The trick art museum! Not the one I wanted to go to actually (yes, there are two on the island of Jejudo), but I had fun anyway! It was strange to be on the other side of the camera for so many shots… but my mom refused to cheese as much as I did for all the photo ops in this place >.<
while walking back home, we then spotted this Trick Art Museum! thank God we used another unusual route back home and managed to get into this just in time! had so much fun and busy taking lots of funny pictures in my dslr in a short span of time as we’re actually rushing to the airport as well. so, i’m only having this particular picture in my phone, featuring the magic mirror again!
Today we went to お台場 (Odaiba), mainly for the 東京トリックアート迷宮館 (Toukyou Torikku Aato Meikyuu-kan, Tokyo Trick Art Museum) but also to look around Odaiba and have a good time. In this post I’ll only write about the museum and in the next one will contain the rest of the day.
The museum was cool but the tour was way too short (and not that cheap for the amount of time needed: 900 yen). There were a quite lot of people inside so you felt a bit stressed when you tried to take some good photos. But the paintings and illusions were very well made and it was fun to try different poses. Above is some of the better photos we managed to take.
On the morning of Day 2, we toured the east side of the island. We took a taxi to the bus terminal, a bus to the ferry port, and a ferry to Udo Island. Udo Island is a smaller island located northeast of Jeju Island. “Udo” mean “cow” in Chinese, and supposedly the island is shaped like a cow lying down. We rented bikes, and rode halfway around the island on the road by the sea. It was relaxing and peaceful. (We had plans to go other places on Jeju Island so we couldn’t bike all around Udo Island. It’s possible to do so. We didn’t even have the time to take a break on the beautiful white sand beach.) Udo Island was small but inviting. The local specialty of Udo was their peanut-flavored ice cream. It’s a must try, an instant favorite!

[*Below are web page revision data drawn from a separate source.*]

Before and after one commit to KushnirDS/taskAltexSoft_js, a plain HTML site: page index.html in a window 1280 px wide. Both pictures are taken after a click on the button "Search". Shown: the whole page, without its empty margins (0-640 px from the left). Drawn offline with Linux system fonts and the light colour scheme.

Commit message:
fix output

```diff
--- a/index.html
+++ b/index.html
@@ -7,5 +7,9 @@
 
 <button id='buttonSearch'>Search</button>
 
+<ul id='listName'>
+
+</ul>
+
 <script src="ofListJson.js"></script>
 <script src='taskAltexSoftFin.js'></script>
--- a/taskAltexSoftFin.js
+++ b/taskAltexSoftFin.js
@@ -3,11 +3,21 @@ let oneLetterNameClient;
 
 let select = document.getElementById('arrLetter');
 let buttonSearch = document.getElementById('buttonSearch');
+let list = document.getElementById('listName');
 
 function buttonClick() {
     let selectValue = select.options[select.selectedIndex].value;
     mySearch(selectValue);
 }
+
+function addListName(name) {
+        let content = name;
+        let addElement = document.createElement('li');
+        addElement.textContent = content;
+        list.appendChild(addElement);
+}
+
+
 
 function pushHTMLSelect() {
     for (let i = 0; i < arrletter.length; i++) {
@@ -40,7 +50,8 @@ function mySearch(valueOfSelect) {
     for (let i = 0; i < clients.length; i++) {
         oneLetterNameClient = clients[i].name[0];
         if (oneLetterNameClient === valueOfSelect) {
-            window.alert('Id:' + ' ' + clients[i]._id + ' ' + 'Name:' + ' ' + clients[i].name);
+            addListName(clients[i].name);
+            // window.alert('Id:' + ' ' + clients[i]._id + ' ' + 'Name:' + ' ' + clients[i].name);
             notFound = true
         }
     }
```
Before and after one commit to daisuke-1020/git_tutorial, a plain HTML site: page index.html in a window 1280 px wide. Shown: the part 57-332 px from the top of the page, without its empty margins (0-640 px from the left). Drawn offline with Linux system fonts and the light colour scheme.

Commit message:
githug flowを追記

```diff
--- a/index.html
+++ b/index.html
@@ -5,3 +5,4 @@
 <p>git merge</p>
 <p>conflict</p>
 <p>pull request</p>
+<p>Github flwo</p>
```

Our next stop was the Haenyeo Museum on Jeju. Jeju Island is famous for its “haenyeo,” or female diver. These women were the breadwinners for families inhabiting Jeju. (It was the matrilineal system for the people on Jeju.) Girls were trained at a young age and continued to dive until old age. Haenyeo dive in wearing only a light suit and a mask for seeing. They do not use any special breathing apparatus. Unfortunately, the number of haenyeos are decreasing because most mothers do not want to force their child in doing the work of a haenyeo, which is to dive deep in the waters to harvest clams and shellfish. They are so admirable.
Last on the day’s itinerary was one of Jeju’s trick art museum. It’s exactly as it is named. There are numerous interactive displays and artwork for you to take pictures with.
Though it looks the part at a distance, Atami Castle is not a historic site, but a tourist attraction built in 1959. Its destruction at the end of King Kong vs. Godzilla (1962), a movie which pokes fun at Japanese commercialism, is far from incidental.
We didn’t get to go inside the Trick Art Museum, so I’m not sure if the giant ape on the sign was a direct shout-out to King Kong or not.